▸ **Directions for this task**: Each line of the material below needs to be returned exactly as written.

┌─ Data extracts

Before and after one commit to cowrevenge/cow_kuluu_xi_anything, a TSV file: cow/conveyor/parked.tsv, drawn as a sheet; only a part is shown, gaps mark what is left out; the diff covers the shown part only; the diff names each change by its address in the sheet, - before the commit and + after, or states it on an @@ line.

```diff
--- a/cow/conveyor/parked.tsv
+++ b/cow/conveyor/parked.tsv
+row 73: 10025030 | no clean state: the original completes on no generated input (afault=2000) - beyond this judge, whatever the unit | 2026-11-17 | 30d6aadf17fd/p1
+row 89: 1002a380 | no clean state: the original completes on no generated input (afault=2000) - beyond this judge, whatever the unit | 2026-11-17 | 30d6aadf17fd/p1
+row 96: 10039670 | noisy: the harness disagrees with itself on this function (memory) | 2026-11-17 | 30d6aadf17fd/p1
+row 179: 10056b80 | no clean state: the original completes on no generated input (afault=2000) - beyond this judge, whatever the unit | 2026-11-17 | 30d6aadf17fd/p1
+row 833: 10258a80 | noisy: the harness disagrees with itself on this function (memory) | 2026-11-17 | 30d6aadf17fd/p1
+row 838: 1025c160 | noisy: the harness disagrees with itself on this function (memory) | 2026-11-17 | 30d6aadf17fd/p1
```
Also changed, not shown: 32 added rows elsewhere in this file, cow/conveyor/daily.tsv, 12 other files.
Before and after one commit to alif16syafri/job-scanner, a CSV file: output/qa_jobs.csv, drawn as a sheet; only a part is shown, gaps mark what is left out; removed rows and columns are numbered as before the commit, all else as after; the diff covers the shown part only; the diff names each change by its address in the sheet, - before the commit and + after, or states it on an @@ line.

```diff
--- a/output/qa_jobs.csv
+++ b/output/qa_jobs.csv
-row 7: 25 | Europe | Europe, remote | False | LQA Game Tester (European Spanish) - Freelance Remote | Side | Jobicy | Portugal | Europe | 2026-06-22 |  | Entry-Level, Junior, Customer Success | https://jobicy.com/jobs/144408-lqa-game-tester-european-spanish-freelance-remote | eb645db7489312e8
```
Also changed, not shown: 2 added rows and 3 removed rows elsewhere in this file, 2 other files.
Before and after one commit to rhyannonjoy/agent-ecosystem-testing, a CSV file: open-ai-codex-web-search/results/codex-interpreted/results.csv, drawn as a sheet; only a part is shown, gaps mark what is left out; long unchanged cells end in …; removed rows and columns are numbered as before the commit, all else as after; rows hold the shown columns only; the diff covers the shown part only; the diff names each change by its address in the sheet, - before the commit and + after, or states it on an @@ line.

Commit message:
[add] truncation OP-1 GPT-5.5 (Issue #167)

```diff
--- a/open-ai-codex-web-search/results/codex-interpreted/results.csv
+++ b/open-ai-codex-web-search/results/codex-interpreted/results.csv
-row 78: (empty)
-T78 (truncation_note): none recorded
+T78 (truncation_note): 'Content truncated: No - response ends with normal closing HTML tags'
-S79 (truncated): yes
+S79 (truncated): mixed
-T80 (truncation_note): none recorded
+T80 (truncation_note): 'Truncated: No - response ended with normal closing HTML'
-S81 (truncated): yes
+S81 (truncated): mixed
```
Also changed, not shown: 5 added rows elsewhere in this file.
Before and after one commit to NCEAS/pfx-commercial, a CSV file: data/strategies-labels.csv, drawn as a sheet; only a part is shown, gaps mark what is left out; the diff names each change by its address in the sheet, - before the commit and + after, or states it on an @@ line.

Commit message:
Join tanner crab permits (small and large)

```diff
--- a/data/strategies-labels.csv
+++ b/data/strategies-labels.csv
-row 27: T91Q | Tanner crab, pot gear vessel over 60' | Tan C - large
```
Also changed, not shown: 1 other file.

└─

▸ **Expected answer**:
Before and after one commit to cowrevenge/cow_kuluu_xi_anything, a TSV file: cow/conveyor/parked.tsv, drawn as a sheet; only a part is shown, gaps mark what is left out; the diff covers the shown part only; the diff names each change by its address in the sheet, - before the commit and + after, or states it on an @@ line.

```diff
--- a/cow/conveyor/parked.tsv
+++ b/cow/conveyor/parked.tsv
+row 73: 10025030 | no clean state: the original completes on no generated input (afault=2000) - beyond this judge, whatever the unit | 2026-11-17 | 30d6aadf17fd/p1
+row 89: 1002a380 | no clean state: the original completes on no generated input (afault=2000) - beyond this judge, whatever the unit | 2026-11-17 | 30d6aadf17fd/p1
+row 96: 10039670 | noisy: the harness disagrees with itself on this function (memory) | 2026-11-17 | 30d6aadf17fd/p1
+row 179: 10056b80 | no clean state: the original completes on no generated input (afault=2000) - beyond this judge, whatever the unit | 2026-11-17 | 30d6aadf17fd/p1
+row 833: 10258a80 | noisy: the harness disagrees with itself on this function (memory) | 2026-11-17 | 30d6aadf17fd/p1
+row 838: 1025c160 | noisy: the harness disagrees with itself on this function (memory) | 2026-11-17 | 30d6aadf17fd/p1
```
Also changed, not shown: 32 added rows elsewhere in this file, cow/conveyor/daily.tsv, 12 other files.
Before and after one commit to alif16syafri/job-scanner, a CSV file: output/qa_jobs.csv, drawn as a sheet; only a part is shown, gaps mark what is left out; removed rows and columns are numbered as before the commit, all else as after; the diff covers the shown part only; the diff names each change by its address in the sheet, - before the commit and + after, or states it on an @@ line.

```diff
--- a/output/qa_jobs.csv
+++ b/output/qa_jobs.csv
-row 7: 25 | Europe | Europe, remote | False | LQA Game Tester (European Spanish) - Freelance Remote | Side | Jobicy | Portugal | Europe | 2026-06-22 |  | Entry-Level, Junior, Customer Success | https://jobicy.com/jobs/144408-lqa-game-tester-european-spanish-freelance-remote | eb645db7489312e8
```
Also changed, not shown: 2 added rows and 3 removed rows elsewhere in this file, 2 other files.
Before and after one commit to rhyannonjoy/agent-ecosystem-testing, a CSV file: open-ai-codex-web-search/results/codex-interpreted/results.csv, drawn as a sheet; only a part is shown, gaps mark what is left out; long unchanged cells end in …; removed rows and columns are numbered as before the commit, all else as after; rows hold the shown columns only; the diff covers the shown part only; the diff names each change by its address in the sheet, - before the commit and + after, or states it on an @@ line.

Commit message:
[add] truncation OP-1 GPT-5.5 (Issue #167)

```diff
--- a/open-ai-codex-web-search/results/codex-interpreted/results.csv
+++ b/open-ai-codex-web-search/results/codex-interpreted/results.csv
-row 78: (empty)
-T78 (truncation_note): none recorded
+T78 (truncation_note): 'Content truncated: No - response ends with normal closing HTML tags'
-S79 (truncated): yes
+S79 (truncated): mixed
-T80 (truncation_note): none recorded
+T80 (truncation_note): 'Truncated: No - response ended with normal closing HTML'
-S81 (truncated): yes
+S81 (truncated): mixed
```
Also changed, not shown: 5 added rows elsewhere in this file.
Before and after one commit to NCEAS/pfx-commercial, a CSV file: data/strategies-labels.csv, drawn as a sheet; only a part is shown, gaps mark what is left out; the diff names each change by its address in the sheet, - before the commit and + after, or states it on an @@ line.

Commit message:
Join tanner crab permits (small and large)

```diff
--- a/data/strategies-labels.csv
+++ b/data/strategies-labels.csv
-row 27: T91Q | Tanner crab, pot gear vessel over 60' | Tan C - large
```
Also changed, not shown: 1 other file.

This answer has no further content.